- _What to produce_:
Nothing may be left out or changed. Print every entry.

Records from a collection:

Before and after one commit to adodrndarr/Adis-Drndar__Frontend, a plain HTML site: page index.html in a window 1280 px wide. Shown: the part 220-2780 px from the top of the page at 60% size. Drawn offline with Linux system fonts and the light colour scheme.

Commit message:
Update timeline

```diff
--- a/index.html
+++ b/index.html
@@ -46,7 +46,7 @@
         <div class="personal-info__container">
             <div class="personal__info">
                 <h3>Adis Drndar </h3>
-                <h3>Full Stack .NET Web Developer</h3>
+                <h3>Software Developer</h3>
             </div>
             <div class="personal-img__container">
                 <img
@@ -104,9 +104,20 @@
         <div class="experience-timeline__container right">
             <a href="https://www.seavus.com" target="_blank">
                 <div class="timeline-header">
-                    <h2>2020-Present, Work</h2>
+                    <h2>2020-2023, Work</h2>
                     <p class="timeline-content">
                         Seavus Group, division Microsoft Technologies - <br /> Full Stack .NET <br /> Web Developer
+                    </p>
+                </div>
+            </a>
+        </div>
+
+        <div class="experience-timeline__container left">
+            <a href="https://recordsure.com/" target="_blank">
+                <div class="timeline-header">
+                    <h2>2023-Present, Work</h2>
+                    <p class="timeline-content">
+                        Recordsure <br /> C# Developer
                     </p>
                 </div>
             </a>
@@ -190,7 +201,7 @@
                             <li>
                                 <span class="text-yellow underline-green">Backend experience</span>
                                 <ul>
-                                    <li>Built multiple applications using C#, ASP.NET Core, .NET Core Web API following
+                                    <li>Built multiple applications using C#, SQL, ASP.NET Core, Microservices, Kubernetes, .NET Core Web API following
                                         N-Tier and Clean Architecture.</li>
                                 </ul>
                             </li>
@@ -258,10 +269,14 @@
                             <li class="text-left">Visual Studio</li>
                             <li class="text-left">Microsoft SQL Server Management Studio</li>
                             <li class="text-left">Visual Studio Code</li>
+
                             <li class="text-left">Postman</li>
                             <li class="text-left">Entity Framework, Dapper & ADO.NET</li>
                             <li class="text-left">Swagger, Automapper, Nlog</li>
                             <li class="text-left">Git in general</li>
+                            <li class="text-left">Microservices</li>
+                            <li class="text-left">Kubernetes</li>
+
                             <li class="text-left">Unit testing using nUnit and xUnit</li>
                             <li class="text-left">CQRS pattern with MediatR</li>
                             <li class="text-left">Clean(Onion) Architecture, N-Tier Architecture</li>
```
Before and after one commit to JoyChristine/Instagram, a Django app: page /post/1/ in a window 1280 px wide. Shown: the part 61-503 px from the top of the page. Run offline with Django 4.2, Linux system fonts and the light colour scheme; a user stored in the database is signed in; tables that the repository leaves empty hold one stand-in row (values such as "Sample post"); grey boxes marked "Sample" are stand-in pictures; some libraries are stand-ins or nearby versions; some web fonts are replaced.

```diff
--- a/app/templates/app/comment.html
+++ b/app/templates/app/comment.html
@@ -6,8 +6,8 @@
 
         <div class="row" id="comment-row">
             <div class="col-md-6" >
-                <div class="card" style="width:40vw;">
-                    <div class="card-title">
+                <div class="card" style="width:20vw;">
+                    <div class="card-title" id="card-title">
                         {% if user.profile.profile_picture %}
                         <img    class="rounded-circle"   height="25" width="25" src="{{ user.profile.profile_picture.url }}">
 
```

- _Output of the task_:
Before and after one commit to adodrndarr/Adis-Drndar__Frontend, a plain HTML site: page index.html in a window 1280 px wide. Shown: the part 220-2780 px from the top of the page at 60% size. Drawn offline with Linux system fonts and the light colour scheme.

Commit message:
Update timeline

```diff
--- a/index.html
+++ b/index.html
@@ -46,7 +46,7 @@
         <div class="personal-info__container">
             <div class="personal__info">
                 <h3>Adis Drndar </h3>
-                <h3>Full Stack .NET Web Developer</h3>
+                <h3>Software Developer</h3>
             </div>
             <div class="personal-img__container">
                 <img
@@ -104,9 +104,20 @@
         <div class="experience-timeline__container right">
             <a href="https://www.seavus.com" target="_blank">
                 <div class="timeline-header">
-                    <h2>2020-Present, Work</h2>
+                    <h2>2020-2023, Work</h2>
                     <p class="timeline-content">
                         Seavus Group, division Microsoft Technologies - <br /> Full Stack .NET <br /> Web Developer
+                    </p>
+                </div>
+            </a>
+        </div>
+
+        <div class="experience-timeline__container left">
+            <a href="https://recordsure.com/" target="_blank">
+                <div class="timeline-header">
+                    <h2>2023-Present, Work</h2>
+                    <p class="timeline-content">
+                        Recordsure <br /> C# Developer
                     </p>
                 </div>
             </a>
@@ -190,7 +201,7 @@
                             <li>
                                 <span class="text-yellow underline-green">Backend experience</span>
                                 <ul>
-                                    <li>Built multiple applications using C#, ASP.NET Core, .NET Core Web API following
+                                    <li>Built multiple applications using C#, SQL, ASP.NET Core, Microservices, Kubernetes, .NET Core Web API following
                                         N-Tier and Clean Architecture.</li>
                                 </ul>
                             </li>
@@ -258,10 +269,14 @@
                             <li class="text-left">Visual Studio</li>
                             <li class="text-left">Microsoft SQL Server Management Studio</li>
                             <li class="text-left">Visual Studio Code</li>
+
                             <li class="text-left">Postman</li>
                             <li class="text-left">Entity Framework, Dapper & ADO.NET</li>
                             <li class="text-left">Swagger, Automapper, Nlog</li>
                             <li class="text-left">Git in general</li>
+                            <li class="text-left">Microservices</li>
+                            <li class="text-left">Kubernetes</li>
+
                             <li class="text-left">Unit testing using nUnit and xUnit</li>
                             <li class="text-left">CQRS pattern with MediatR</li>
                             <li class="text-left">Clean(Onion) Architecture, N-Tier Architecture</li>
```
Before and after one commit to JoyChristine/Instagram, a Django app: page /post/1/ in a window 1280 px wide. Shown: the part 61-503 px from the top of the page. Run offline with Django 4.2, Linux system fonts and the light colour scheme; a user stored in the database is signed in; tables that the repository leaves empty hold one stand-in row (values such as "Sample post"); grey boxes marked "Sample" are stand-in pictures; some libraries are stand-ins or nearby versions; some web fonts are replaced.

```diff
--- a/app/templates/app/comment.html
+++ b/app/templates/app/comment.html
@@ -6,8 +6,8 @@
 
         <div class="row" id="comment-row">
             <div class="col-md-6" >
-                <div class="card" style="width:40vw;">
-                    <div class="card-title">
+                <div class="card" style="width:20vw;">
+                    <div class="card-title" id="card-title">
                         {% if user.profile.profile_picture %}
                         <img    class="rounded-circle"   height="25" width="25" src="{{ user.profile.profile_picture.url }}">
 
```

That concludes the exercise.